DATA RECORDS:

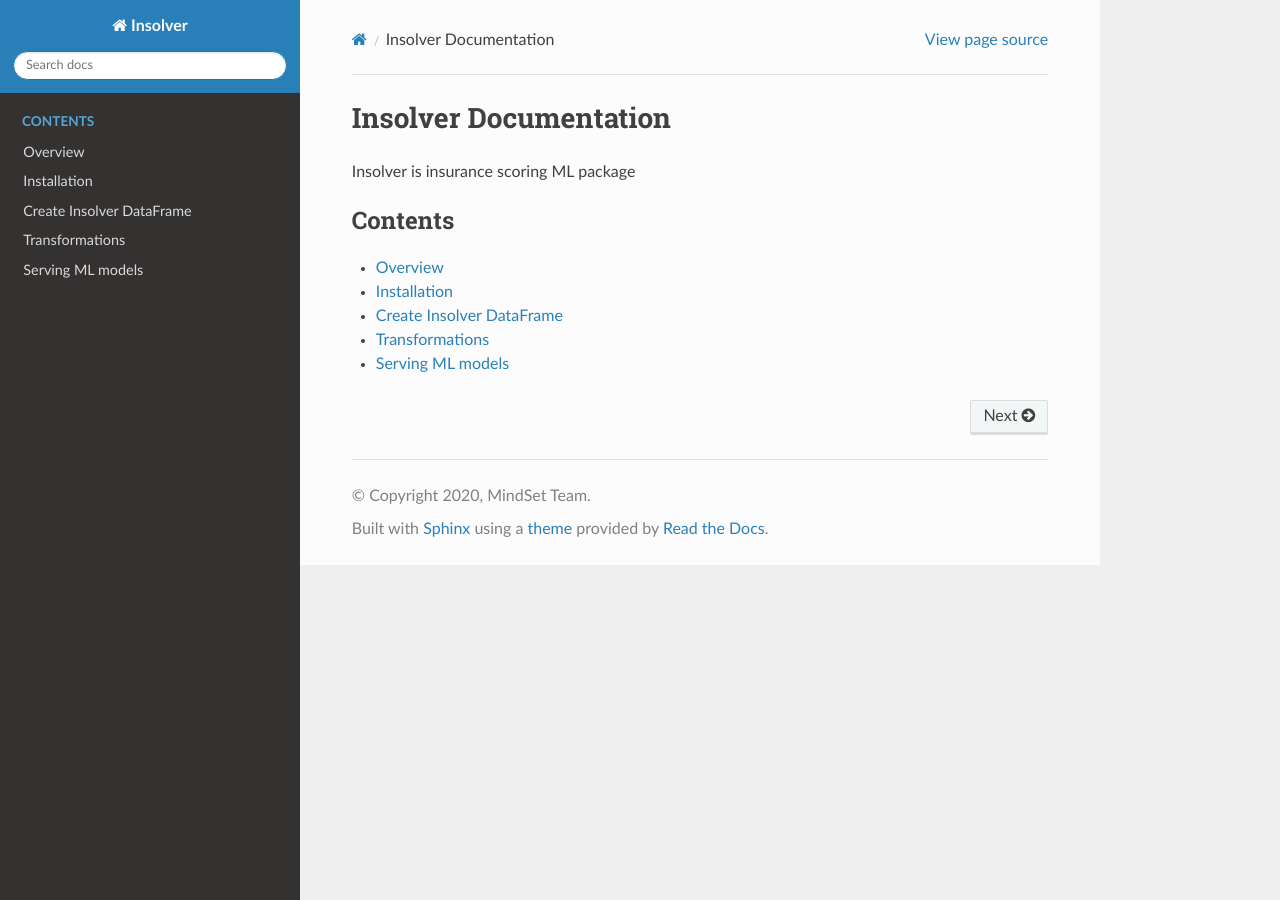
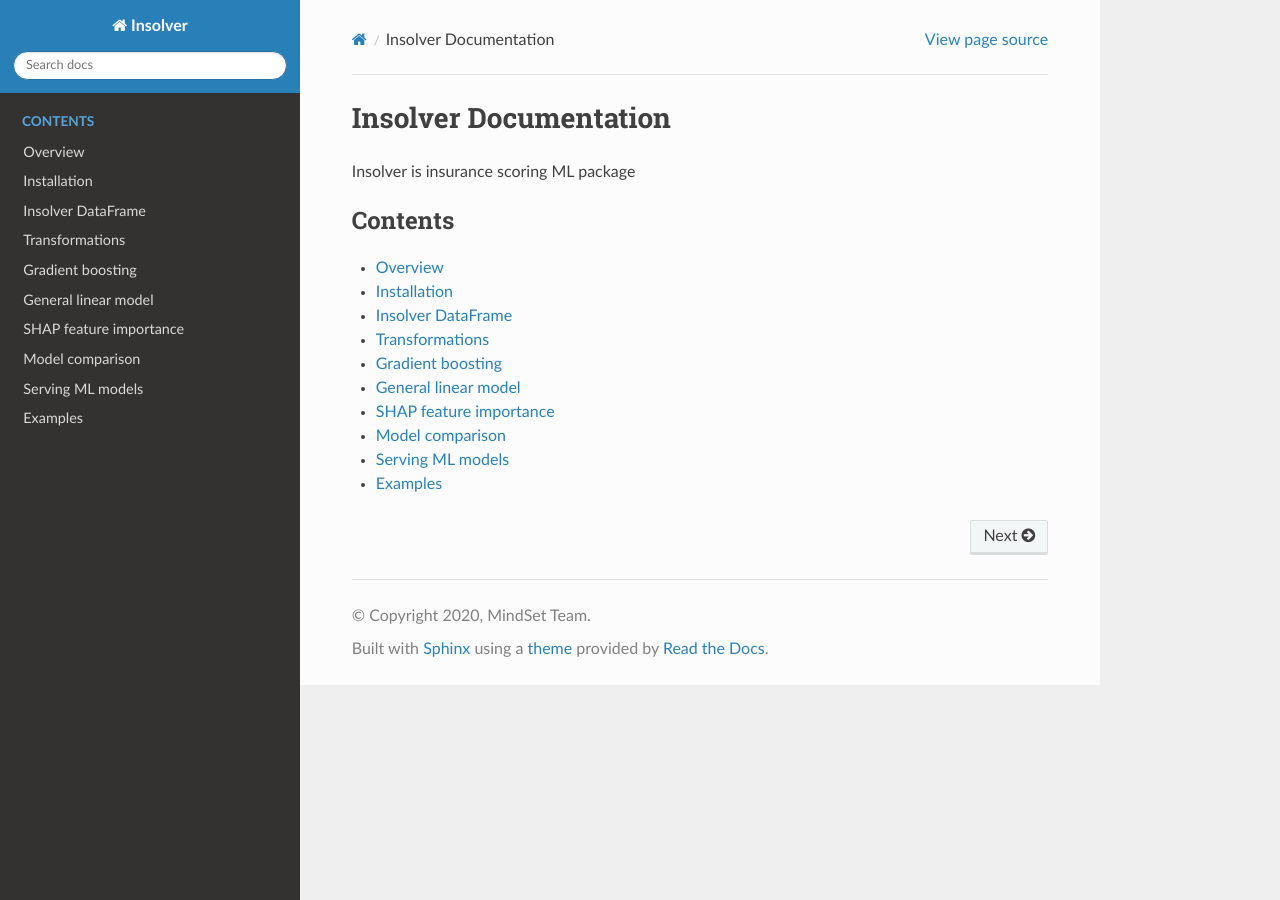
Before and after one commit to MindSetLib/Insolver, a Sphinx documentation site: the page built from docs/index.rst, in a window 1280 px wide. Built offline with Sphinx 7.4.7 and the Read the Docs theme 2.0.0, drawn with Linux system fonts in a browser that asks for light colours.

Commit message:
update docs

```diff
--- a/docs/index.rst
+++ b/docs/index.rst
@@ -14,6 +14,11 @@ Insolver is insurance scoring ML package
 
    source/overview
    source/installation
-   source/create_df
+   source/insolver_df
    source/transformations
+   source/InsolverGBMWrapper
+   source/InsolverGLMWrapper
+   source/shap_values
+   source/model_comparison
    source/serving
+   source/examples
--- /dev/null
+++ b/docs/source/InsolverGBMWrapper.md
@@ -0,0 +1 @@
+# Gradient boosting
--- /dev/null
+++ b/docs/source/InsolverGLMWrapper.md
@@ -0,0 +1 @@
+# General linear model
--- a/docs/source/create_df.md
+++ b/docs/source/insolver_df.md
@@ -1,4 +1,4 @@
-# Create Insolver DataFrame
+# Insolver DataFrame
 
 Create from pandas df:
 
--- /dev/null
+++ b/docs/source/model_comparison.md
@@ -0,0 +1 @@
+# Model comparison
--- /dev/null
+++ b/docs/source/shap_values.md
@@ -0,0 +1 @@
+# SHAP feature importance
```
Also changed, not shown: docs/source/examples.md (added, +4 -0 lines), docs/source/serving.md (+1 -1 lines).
--
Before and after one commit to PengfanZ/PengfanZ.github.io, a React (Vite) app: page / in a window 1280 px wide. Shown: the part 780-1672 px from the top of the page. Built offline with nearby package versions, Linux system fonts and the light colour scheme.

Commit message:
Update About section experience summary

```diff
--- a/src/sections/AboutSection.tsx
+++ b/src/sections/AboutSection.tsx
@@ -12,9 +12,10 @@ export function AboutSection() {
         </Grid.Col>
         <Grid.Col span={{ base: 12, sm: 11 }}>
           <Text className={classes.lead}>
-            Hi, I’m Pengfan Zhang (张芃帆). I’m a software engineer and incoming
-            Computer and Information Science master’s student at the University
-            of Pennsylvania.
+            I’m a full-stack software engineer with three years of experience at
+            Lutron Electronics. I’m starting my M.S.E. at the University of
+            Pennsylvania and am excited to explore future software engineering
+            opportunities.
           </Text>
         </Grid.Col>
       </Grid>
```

EXERCISE GOAL:
Only the lines that contain the string "docs" are to be copied from the records.

EXERCISE OUTPUT:
Before and after one commit to MindSetLib/Insolver, a Sphinx documentation site: the page built from docs/index.rst, in a window 1280 px wide. Built offline with Sphinx 7.4.7 and the Read the Docs theme 2.0.0, drawn with Linux system fonts in a browser that asks for light colours.
update docs
--- a/docs/index.rst
+++ b/docs/index.rst
+++ b/docs/source/InsolverGBMWrapper.md
+++ b/docs/source/InsolverGLMWrapper.md
--- a/docs/source/create_df.md
+++ b/docs/source/insolver_df.md
+++ b/docs/source/model_comparison.md
+++ b/docs/source/shap_values.md
Also changed, not shown: docs/source/examples.md (added, +4 -0 lines), docs/source/serving.md (+1 -1 lines).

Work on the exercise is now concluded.